“Fundamental to all the macroeconomic models we have this notion of equilibrium,” he says. “It’s been fascinating to speak to physicists that look at us like we are mad, saying ‘what makes you think it’s stationary?’” He uses the example of a pane of glass. In another form it is sand. It may take millions of years to transition between the two states, but ultimately they have the same molecular structure. “These are examples of how you can have notion of equilibrium but it doesn’t have to be stationary,” he says.

Psychology is also of use. “How do you deal with decision making when you’re faced with genuine ignorance? When you don’t know what the possibilities are until you are there?” Armstrong asks. “Psychologists have very interesting ideas about how human beings respond in that way and it does not involve maximization of the best possible options in the way economists would consider it.”

Armstrong’s main criteria for researchers applying for funding from his group is to think big. “We don’t want to fund things that are just a marginal increase on stuff that’s been done already,” he says.
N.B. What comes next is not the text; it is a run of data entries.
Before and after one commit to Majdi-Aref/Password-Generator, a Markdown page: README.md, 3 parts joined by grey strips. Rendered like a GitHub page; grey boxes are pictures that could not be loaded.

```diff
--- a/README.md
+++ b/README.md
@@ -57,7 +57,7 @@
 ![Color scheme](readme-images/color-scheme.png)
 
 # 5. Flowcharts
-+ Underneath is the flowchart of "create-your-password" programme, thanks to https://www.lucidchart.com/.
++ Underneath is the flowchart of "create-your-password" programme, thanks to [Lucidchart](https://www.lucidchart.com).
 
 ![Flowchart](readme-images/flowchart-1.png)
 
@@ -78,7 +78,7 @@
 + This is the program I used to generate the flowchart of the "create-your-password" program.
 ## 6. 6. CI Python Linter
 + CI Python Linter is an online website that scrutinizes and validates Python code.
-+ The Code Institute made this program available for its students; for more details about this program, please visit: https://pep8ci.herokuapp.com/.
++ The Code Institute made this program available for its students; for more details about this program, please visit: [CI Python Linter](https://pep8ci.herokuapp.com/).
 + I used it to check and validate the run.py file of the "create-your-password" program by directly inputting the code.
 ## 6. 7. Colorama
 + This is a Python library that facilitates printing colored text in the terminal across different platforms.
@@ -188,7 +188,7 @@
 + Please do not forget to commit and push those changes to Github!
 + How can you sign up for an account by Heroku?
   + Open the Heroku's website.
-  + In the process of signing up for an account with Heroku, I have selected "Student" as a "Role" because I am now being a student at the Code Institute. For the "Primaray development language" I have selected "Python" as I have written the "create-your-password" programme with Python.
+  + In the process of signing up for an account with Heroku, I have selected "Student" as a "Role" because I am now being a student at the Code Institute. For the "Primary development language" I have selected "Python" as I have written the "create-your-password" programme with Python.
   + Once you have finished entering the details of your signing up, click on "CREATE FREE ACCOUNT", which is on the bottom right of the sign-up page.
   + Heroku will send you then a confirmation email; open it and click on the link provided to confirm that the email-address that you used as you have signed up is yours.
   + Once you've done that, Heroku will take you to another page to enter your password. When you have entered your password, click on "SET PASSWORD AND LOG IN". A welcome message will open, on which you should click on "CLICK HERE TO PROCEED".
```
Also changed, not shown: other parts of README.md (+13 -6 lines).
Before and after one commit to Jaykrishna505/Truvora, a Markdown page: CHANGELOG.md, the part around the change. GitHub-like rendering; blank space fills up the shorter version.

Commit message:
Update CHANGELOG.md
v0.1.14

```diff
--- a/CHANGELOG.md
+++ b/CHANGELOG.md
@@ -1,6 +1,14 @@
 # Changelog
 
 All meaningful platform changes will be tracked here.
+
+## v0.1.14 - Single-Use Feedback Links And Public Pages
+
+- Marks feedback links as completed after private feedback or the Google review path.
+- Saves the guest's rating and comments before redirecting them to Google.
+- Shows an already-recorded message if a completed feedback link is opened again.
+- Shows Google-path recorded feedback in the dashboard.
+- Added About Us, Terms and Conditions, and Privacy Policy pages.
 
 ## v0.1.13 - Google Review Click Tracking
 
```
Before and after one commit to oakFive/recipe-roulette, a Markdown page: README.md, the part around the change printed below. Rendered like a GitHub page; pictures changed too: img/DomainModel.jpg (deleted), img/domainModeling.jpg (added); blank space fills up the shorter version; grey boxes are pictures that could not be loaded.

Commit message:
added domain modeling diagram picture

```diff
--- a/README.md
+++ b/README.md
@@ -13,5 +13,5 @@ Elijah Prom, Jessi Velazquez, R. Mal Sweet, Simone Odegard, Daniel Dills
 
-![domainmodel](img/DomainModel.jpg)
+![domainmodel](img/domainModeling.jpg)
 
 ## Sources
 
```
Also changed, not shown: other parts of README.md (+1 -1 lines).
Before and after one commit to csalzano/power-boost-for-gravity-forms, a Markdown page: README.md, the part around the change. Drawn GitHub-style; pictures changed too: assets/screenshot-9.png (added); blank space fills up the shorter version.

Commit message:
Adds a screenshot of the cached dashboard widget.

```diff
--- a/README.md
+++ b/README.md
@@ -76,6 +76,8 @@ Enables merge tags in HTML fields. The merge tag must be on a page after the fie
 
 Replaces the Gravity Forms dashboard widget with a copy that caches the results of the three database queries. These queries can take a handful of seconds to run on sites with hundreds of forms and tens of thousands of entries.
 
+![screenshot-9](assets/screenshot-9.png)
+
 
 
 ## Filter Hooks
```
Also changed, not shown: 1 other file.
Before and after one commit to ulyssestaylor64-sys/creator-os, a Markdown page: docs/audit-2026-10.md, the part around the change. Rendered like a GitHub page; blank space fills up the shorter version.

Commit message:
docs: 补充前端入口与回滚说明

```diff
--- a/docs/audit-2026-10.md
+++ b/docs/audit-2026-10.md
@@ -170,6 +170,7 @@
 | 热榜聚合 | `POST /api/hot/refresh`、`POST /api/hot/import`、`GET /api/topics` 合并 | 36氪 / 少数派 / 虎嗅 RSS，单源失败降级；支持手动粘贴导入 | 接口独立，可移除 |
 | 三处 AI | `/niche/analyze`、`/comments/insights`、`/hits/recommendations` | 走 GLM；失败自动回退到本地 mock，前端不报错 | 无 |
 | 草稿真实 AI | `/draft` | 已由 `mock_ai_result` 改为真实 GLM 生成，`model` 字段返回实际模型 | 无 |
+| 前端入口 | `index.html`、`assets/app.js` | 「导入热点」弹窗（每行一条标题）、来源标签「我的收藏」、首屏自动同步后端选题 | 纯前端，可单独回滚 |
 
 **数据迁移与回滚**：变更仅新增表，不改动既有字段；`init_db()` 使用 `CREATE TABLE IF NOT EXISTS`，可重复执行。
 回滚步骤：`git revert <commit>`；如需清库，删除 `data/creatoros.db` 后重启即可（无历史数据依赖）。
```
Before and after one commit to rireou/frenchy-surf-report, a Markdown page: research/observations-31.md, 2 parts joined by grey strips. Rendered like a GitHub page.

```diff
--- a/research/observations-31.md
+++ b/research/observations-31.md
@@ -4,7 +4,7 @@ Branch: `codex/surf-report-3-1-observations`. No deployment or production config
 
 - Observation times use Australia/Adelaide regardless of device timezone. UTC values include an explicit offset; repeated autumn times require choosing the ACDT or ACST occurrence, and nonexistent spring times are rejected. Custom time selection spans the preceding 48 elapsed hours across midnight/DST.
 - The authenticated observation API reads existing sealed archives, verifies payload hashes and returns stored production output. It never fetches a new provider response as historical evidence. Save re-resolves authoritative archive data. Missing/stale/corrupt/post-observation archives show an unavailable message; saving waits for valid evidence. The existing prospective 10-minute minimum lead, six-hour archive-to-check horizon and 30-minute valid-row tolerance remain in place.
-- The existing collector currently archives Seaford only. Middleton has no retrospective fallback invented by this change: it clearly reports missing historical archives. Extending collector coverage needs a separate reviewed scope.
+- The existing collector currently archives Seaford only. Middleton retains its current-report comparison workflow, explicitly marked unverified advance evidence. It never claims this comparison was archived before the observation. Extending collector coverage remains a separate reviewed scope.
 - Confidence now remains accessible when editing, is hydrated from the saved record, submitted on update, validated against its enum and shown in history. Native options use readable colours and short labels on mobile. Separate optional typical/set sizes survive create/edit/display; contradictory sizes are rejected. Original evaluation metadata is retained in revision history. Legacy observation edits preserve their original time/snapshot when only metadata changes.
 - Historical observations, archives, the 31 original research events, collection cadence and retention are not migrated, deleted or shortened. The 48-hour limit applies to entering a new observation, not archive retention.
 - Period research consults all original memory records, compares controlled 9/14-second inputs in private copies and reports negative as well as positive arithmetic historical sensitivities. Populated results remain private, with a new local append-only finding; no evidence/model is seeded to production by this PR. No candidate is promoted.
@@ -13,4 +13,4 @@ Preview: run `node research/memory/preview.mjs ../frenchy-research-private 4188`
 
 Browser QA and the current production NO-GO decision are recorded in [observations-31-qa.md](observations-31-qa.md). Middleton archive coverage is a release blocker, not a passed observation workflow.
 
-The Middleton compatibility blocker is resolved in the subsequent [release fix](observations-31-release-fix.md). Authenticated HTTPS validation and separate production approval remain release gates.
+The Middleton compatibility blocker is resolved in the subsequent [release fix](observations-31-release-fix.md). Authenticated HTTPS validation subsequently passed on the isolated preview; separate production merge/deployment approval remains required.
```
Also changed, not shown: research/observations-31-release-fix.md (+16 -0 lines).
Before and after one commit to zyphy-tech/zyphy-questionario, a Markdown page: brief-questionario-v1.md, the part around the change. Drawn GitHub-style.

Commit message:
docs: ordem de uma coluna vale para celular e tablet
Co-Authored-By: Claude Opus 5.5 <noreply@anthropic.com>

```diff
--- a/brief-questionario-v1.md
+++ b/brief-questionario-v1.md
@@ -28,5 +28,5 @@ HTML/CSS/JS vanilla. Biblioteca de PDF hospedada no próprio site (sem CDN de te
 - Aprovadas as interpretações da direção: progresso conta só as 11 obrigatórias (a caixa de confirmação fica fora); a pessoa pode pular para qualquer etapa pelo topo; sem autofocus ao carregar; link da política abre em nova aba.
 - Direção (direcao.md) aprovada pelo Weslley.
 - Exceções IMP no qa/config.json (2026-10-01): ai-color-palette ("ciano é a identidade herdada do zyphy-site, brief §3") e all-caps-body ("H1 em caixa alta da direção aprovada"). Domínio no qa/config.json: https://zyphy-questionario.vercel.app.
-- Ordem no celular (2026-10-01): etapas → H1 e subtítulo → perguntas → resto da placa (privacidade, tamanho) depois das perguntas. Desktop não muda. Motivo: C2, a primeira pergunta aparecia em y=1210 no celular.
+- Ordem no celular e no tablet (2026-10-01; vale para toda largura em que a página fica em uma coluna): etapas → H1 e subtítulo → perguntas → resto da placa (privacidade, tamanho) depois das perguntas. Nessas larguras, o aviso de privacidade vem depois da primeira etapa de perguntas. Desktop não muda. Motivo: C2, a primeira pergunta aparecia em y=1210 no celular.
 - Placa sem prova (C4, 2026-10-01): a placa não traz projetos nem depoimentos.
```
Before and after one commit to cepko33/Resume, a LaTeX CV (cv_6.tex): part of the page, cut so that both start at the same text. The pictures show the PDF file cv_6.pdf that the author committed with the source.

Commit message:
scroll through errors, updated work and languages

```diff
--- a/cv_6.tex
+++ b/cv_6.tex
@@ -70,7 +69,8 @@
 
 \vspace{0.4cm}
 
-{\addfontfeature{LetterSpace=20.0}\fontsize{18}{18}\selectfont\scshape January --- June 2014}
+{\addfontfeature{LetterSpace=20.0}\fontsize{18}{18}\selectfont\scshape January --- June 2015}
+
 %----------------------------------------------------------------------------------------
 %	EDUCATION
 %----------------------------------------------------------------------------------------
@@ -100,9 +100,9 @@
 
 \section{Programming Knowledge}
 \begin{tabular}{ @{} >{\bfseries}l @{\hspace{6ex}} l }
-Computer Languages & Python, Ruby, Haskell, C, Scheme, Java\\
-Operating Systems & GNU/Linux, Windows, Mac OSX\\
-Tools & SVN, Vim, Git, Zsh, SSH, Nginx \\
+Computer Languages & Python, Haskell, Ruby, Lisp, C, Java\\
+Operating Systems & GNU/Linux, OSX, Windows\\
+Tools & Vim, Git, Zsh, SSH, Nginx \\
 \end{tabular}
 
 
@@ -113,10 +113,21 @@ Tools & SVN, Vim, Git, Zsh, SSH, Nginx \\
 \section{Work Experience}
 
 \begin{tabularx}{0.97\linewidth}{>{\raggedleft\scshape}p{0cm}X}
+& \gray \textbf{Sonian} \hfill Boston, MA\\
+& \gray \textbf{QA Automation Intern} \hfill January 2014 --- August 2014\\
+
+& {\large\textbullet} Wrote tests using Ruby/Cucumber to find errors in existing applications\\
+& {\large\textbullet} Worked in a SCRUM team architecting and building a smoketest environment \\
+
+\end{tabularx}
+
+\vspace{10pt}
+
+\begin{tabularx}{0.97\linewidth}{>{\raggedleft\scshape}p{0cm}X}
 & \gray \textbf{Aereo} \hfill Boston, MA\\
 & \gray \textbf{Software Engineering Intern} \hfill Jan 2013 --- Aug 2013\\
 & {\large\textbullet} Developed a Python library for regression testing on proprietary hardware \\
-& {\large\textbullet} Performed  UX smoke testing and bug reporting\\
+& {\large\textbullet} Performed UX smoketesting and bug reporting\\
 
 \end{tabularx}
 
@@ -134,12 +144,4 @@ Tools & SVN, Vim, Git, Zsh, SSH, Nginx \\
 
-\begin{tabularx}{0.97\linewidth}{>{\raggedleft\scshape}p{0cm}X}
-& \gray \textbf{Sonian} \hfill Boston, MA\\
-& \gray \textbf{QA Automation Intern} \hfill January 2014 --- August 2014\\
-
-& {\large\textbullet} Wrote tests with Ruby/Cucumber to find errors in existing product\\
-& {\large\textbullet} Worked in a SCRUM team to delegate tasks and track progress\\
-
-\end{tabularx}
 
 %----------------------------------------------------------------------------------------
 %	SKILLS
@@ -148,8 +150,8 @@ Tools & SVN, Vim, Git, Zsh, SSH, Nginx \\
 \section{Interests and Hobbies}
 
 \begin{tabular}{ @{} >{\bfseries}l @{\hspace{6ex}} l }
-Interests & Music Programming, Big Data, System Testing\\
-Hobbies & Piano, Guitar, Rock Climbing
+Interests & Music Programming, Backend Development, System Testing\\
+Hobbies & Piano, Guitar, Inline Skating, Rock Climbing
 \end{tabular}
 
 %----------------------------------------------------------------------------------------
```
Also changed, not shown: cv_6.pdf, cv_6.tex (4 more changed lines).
The group is looking to support “things that really address real world, big macroeconomic questions.”

At the end of four years, Rebuild Macro will report to its paymasters which areas it thinks have the potential for a genuine breakthrough in our understanding of the economy. Whether special efforts like Rebuild Macro’s or breakthroughs by the profession’s heavy hitters at the most prestigious institutions get there first, it’s clear that a genuine revolution in economics is afoot—and overdue. But, as Armstrong says, “It’s an enormous task.”